Records from a data source:

★ ★ ★ ★ ★

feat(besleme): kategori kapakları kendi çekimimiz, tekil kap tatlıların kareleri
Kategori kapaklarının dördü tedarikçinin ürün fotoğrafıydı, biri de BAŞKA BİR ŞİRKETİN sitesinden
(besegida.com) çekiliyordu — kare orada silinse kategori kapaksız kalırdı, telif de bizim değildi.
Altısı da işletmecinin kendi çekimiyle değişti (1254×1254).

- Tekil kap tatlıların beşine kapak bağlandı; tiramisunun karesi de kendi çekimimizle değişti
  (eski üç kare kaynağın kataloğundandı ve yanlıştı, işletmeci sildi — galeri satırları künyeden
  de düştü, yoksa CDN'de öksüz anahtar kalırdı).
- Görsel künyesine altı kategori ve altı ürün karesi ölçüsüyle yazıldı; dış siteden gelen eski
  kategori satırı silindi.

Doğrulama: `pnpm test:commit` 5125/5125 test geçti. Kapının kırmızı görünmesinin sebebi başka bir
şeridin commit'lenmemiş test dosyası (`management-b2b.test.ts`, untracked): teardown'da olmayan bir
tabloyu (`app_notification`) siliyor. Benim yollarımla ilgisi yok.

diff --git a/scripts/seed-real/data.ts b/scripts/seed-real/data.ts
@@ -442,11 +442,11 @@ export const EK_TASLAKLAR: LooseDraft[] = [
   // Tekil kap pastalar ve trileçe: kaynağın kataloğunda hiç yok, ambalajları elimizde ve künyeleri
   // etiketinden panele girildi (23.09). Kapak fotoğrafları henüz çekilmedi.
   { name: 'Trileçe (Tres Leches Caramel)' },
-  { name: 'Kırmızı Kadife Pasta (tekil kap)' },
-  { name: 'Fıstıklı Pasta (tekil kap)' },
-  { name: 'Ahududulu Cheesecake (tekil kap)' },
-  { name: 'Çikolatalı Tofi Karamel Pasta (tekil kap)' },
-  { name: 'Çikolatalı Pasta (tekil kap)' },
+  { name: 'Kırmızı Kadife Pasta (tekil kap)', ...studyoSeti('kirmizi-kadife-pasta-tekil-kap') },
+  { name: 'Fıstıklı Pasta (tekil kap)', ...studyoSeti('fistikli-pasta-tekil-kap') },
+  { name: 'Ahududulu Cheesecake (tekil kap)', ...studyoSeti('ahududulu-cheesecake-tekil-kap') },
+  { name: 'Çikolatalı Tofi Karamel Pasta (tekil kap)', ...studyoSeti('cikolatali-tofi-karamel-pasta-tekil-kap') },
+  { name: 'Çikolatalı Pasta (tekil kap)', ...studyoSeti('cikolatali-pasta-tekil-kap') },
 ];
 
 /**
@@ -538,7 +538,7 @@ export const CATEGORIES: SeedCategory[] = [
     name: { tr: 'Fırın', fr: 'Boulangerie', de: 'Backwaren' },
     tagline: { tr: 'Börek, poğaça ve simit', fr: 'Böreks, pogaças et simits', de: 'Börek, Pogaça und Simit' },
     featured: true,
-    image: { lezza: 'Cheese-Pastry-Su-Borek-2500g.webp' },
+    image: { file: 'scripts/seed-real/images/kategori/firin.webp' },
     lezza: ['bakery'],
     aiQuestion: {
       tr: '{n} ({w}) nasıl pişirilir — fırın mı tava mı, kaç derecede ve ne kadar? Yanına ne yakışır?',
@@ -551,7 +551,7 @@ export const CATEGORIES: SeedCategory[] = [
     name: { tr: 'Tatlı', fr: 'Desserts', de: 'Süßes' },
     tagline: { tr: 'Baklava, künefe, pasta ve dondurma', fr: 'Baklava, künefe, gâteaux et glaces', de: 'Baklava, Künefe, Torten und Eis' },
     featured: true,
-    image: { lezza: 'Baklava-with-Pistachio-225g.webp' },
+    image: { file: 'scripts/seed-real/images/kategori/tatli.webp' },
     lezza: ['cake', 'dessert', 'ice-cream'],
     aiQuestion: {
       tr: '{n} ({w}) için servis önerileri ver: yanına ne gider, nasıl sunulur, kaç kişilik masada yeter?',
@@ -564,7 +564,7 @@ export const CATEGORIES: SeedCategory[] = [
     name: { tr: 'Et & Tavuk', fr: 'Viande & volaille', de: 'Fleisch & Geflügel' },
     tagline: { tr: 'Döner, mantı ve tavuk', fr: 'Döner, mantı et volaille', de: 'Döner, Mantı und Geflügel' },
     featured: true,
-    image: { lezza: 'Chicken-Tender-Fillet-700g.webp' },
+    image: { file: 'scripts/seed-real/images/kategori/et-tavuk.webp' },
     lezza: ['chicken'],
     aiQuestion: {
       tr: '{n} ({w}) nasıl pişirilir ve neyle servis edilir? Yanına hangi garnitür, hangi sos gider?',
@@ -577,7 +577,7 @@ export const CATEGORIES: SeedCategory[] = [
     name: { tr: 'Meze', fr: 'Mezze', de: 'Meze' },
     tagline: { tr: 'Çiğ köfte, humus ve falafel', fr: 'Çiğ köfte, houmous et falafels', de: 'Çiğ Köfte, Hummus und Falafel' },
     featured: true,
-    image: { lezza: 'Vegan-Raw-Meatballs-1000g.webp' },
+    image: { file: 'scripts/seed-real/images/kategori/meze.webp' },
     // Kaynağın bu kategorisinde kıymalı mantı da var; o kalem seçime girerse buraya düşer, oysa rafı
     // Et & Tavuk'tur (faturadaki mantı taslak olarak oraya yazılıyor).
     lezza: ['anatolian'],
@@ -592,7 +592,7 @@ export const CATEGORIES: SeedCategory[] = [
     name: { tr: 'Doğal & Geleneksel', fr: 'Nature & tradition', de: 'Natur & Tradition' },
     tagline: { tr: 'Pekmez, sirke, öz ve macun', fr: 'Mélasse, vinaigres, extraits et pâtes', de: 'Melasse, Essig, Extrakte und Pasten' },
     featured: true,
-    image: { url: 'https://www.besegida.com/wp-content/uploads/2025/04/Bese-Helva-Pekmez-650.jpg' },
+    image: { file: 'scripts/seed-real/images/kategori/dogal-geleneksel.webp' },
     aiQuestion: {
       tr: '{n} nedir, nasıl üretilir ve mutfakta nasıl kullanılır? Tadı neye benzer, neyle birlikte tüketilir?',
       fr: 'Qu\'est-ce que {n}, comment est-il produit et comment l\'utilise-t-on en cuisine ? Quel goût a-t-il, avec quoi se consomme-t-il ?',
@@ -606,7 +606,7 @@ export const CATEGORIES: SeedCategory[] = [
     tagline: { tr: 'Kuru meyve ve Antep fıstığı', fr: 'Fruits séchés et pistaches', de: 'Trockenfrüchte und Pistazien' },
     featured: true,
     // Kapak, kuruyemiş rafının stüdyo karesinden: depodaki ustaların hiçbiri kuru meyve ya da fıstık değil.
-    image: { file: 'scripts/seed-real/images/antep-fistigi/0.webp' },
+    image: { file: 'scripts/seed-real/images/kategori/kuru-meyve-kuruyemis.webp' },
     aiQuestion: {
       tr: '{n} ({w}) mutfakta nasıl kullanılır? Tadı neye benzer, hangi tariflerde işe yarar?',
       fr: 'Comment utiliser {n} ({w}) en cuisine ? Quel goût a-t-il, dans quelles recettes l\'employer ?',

★ ★ ★ ★ ★

[Assignment]:
Lines above with the string "Tofi" need to be found and copied.

[Exercise result]:
-  { name: 'Çikolatalı Tofi Karamel Pasta (tekil kap)' },
+  { name: 'Çikolatalı Tofi Karamel Pasta (tekil kap)', ...studyoSeti('cikolatali-tofi-karamel-pasta-tekil-kap') },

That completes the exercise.